“When I kissed my husband this morning, I never thought it would be for the last time,” Eric’s wife, Esaw, told reporters.
Police stated that Eric has been arrested multiple times for selling untaxed cigarettes, and records show he was due in court in October on three charges, including pot possession and selling untaxed cigarettes.
Witnesses at the scene claim Eric was breaking up a fight when police arrived, with Eric’s family stating that he didn’t have any cigarettes on him or in his car at the time of his death.
“They’re covering their asses; he was breaking up a fight. They harassed and harassed my husband until they killed him,” Eric’s wife said.
Within hours after Eric’s arrest and death, residents in the area hung handwritten posters on telephone poles near the scene with phrases like “no justice, no peace” and “Another innocent black man has been killed by police brutality. The NYPD must be stopped!”

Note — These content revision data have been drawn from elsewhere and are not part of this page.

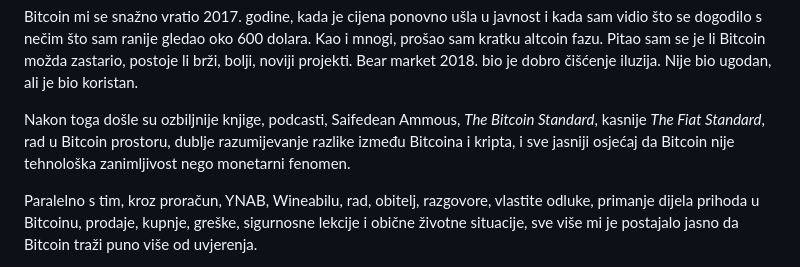
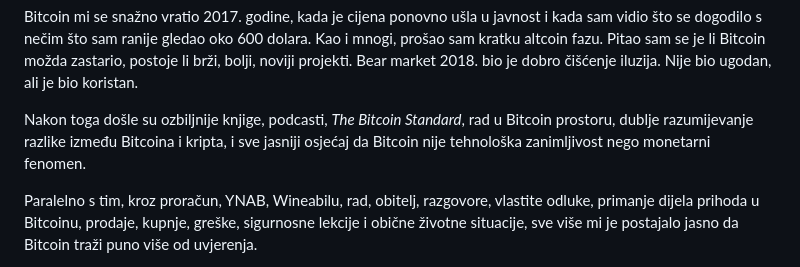
Before and after one commit to btcpavao/bitcoin-kao-novac, a Markdown page: chapters/00-predgovor.md, the part around the change. Rendered like a GitHub page.

Commit message:
Update foreword reading path

```diff
--- a/chapters/00-predgovor.md
+++ b/chapters/00-predgovor.md
@@ -302,7 +302,7 @@ Zato je moj put uzeo pauzu.
 
 Bitcoin mi se snažno vratio 2017. godine, kada je cijena ponovno ušla u javnost i kada sam vidio što se dogodilo s nečim što sam ranije gledao oko 600 dolara. Kao i mnogi, prošao sam kratku altcoin fazu. Pitao sam se je li Bitcoin možda zastario, postoje li brži, bolji, noviji projekti. Bear market 2018. bio je dobro čišćenje iluzija. Nije bio ugodan, ali je bio koristan.
 
-Nakon toga došle su ozbiljnije knjige, podcasti, Saifedean Ammous, *The Bitcoin Standard*, kasnije *The Fiat Standard*, rad u Bitcoin prostoru, dublje razumijevanje razlike između Bitcoina i kripta, i sve jasniji osjećaj da Bitcoin nije tehnološka zanimljivost nego monetarni fenomen.
+Nakon toga došle su ozbiljnije knjige, podcasti, *The Bitcoin Standard*, rad u Bitcoin prostoru, dublje razumijevanje razlike između Bitcoina i kripta, i sve jasniji osjećaj da Bitcoin nije tehnološka zanimljivost nego monetarni fenomen.
 
 Paralelno s tim, kroz proračun, YNAB, Wineabilu, rad, obitelj, razgovore, vlastite odluke, primanje dijela prihoda u Bitcoinu, prodaje, kupnje, greške, sigurnosne lekcije i obične životne situacije, sve više mi je postajalo jasno da Bitcoin traži puno više od uvjerenja.
 
```
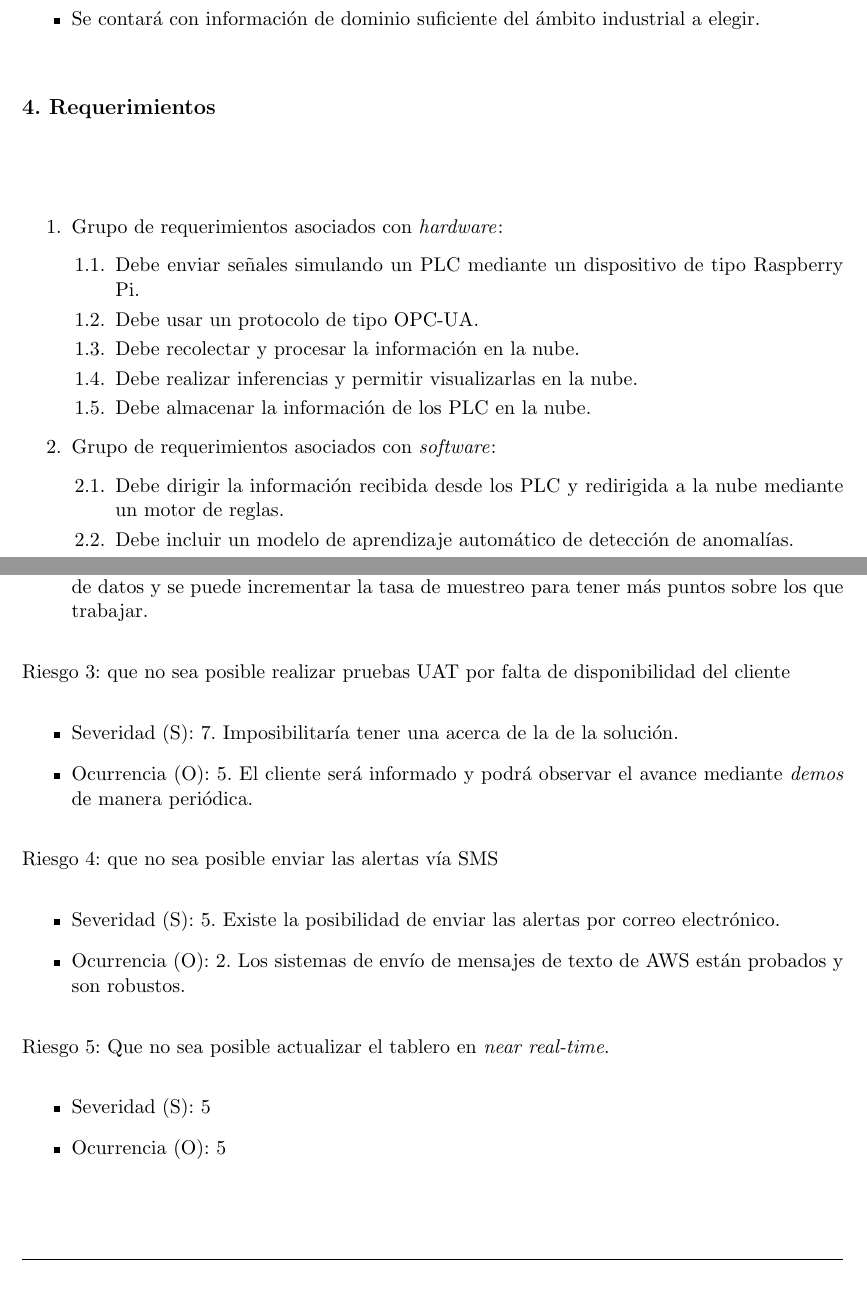
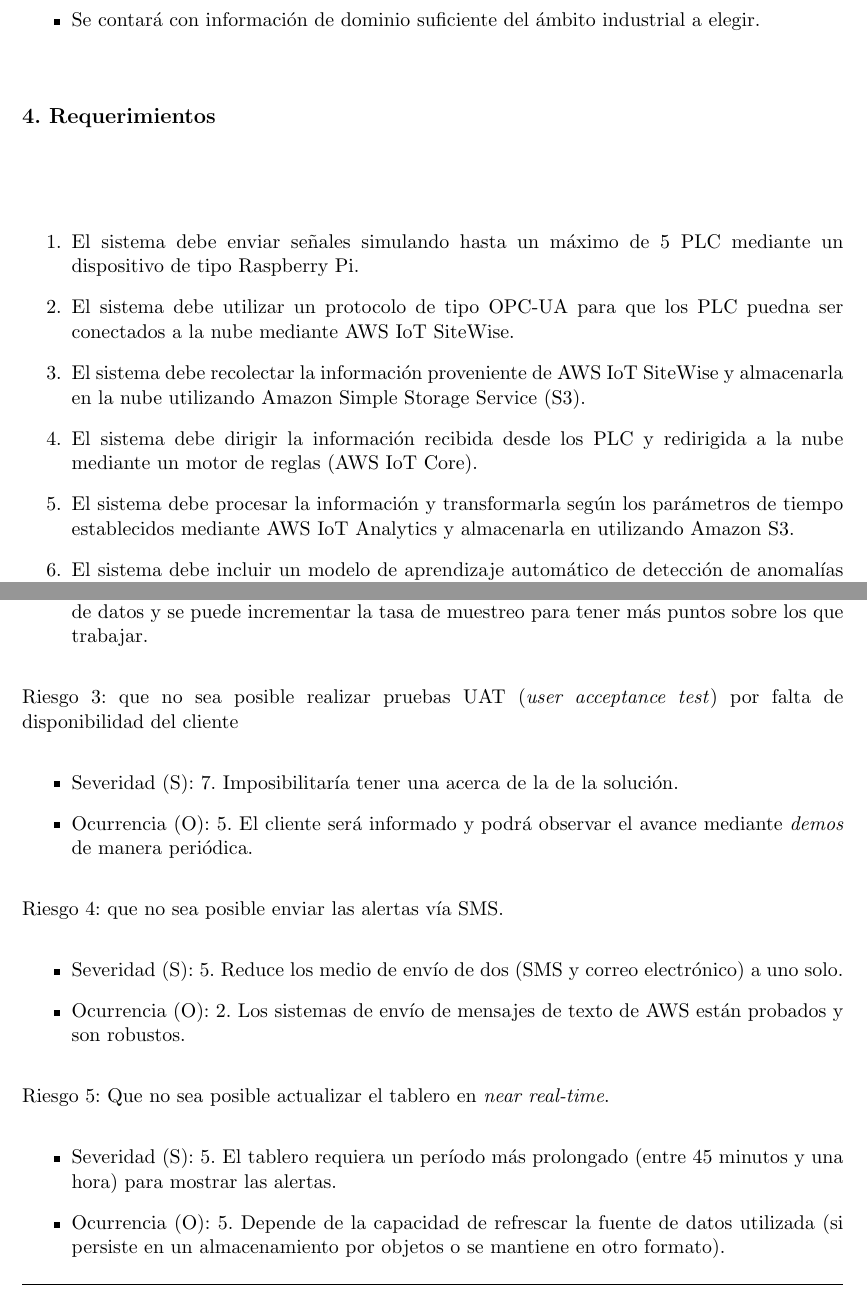
Before and after one commit to jpilorget/Plantilla-planificacion, a LaTeX document (charter.tex): two parts of pages 7 and 14 of 18, joined at a grey line, cut so that both start at the same text. Compiled offline with pdfLaTeX.

Commit message:
Entrega final

```diff
--- a/charter.tex
+++ b/charter.tex
@@ -197,22 +199,15 @@
 \section{4. Requerimientos}
 \label{sec:requerimientos}
 \begin{consigna}{black}
-\begin{enumerate}
-\item Grupo de requerimientos asociados con \textit{hardware}:
 	\begin{enumerate}
-	\item Debe enviar señales simulando un PLC mediante un dispositivo de tipo Raspberry Pi.
-	\item Debe usar un protocolo de tipo OPC-UA.
-	\item Debe recolectar y procesar la información en la nube.
-	\item Debe realizar inferencias y permitir visualizarlas en la nube.
-	\item Debe almacenar la información de los PLC en la nube.
-	\end{enumerate}
-\item Grupo de requerimientos asociados con \textit{software}:
-	\begin{enumerate}
-	\item Debe dirigir la información recibida desde los PLC y redirigida a la nube mediante un motor de reglas.
-	\item Debe incluir un modelo de aprendizaje automático de detección de anomalías.
-	\item Debe presentar los resultados del modelo de aprendizaje automático detectados como anómalos en \textit{near real-time} mediante un tablero.
-	\item Debe generar notificaciones (a ser enviadas a un correo electrónico o mediante SMS).
-	\end{enumerate}
+	\item El sistema debe enviar señales simulando hasta un máximo de 5 PLC mediante un dispositivo de tipo Raspberry Pi.
+	\item El sistema debe utilizar un protocolo de tipo OPC-UA para que los PLC puedna ser conectados a la nube mediante AWS IoT SiteWise.
+	\item El sistema debe recolectar la información proveniente de AWS IoT SiteWise y almacenarla en la nube utilizando Amazon Simple Storage Service (S3).
+	\item El sistema debe dirigir la información recibida desde los PLC y redirigida a la nube mediante un motor de reglas (AWS IoT Core).
+	\item El sistema debe procesar la información y transformarla según los parámetros de tiempo establecidos mediante AWS IoT Analytics y almacenarla en utilizando Amazon S3.
+	\item El sistema debe incluir un modelo de aprendizaje automático de detección de anomalías desarrollado en Amazon SageMaker.
+	\item El sistema debe presentar los resultados del modelo de aprendizaje automático detectados como anómalos en \textit{near real-time} mediante un tablero de Amazon Quicksight.
+	\item El sistema debe enviar notificaciones de anomalías mediante un correo electrónico o a través de mensajes de texto (SMS).
 \end{enumerate}
 
 \end{consigna}
@@ -550,22 +544,22 @@
 \item Ocurrencia (O): 3. Los modelos no supervisados pueden trabajar con un conjunto acotado de datos y se puede incrementar la tasa de muestreo para tener más puntos sobre los que trabajar.
 \end{itemize}
 
-Riesgo 3: que no sea posible realizar pruebas UAT por falta de disponibilidad del cliente
+Riesgo 3: que no sea posible realizar pruebas UAT (\textit{user acceptance test}) por falta de disponibilidad del cliente
 \begin{itemize}
 \item Severidad (S): 7. Imposibilitaría tener una acerca de la de la solución.
 \item Ocurrencia (O): 5. El cliente será informado y podrá observar el avance mediante \textit{demos} de manera periódica.
 \end{itemize}
 
-Riesgo 4: que no sea posible enviar las alertas vía SMS
+Riesgo 4: que no sea posible enviar las alertas vía SMS.
 \begin{itemize}
-\item Severidad (S): 5. Existe la posibilidad de enviar las alertas por correo electrónico.
+\item Severidad (S): 5. Reduce los medio de envío de dos (SMS y correo electrónico) a uno solo.
 \item Ocurrencia (O): 2. Los sistemas de envío de mensajes de texto de AWS están probados y son robustos.
 \end{itemize}
 
 Riesgo 5: Que no sea posible actualizar el tablero en \textit{near real-time}.
 \begin{itemize}
-\item Severidad (S): 5
-\item Ocurrencia (O): 5
+\item Severidad (S): 5. El tablero requiera un período más prolongado (entre 45 minutos y una hora) para mostrar las alertas.
+\item Ocurrencia (O): 5. Depende de la capacidad de refrescar la fuente de datos utilizada (si persiste en un almacenamiento por objetos o se mantiene en otro formato).
 \end{itemize}
 
 b) Tabla de gestión de riesgos:      (El RPN se calcula como RPN=SxO)
```
Also changed, not shown: charter.tex (9 more changed lines).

When I say, “abolish the police,” I’m usually asked what I would have us replace them with. My answer is always full social, economic, and political equality, but that’s not what’s actually being asked. What people mean is “who is going to protect us?” Who protects us now? If you’re white and well-off, perhaps the police protect you. The rest of us, not so much. What use do I have for an institution that routinely kills people who look like me, and make it so I’m afraid to walk out of my home?
My honest answer is that I don’t know what a world without police looks like. I only know there will be less dead black people. I know that a world without police is a world with one less institution dedicated to the maintenance of white supremacy and inequality. It’s a world worth imagining.
In England and the United States, the police were invented within the space of just a few decades—roughly from 1825 to 1855.
The new institution was not a response to an increase in crime, and it really didn’t lead to new methods for dealing with crime. The most common way for authorities to solve a crime, before and since the invention of police, has been for someone to tell them who did it.
Besides, crime has to do with the acts of individuals, and the ruling elites who invented the police were responding to challenges posed by collective action. To put it in a nutshell: The authorities created the police in response to large, defiant crowds. That’s
— strikes in England,
— riots in the Northern US,
— and the threat of slave insurrections in the South.
So the police are a response to crowds, not to crime.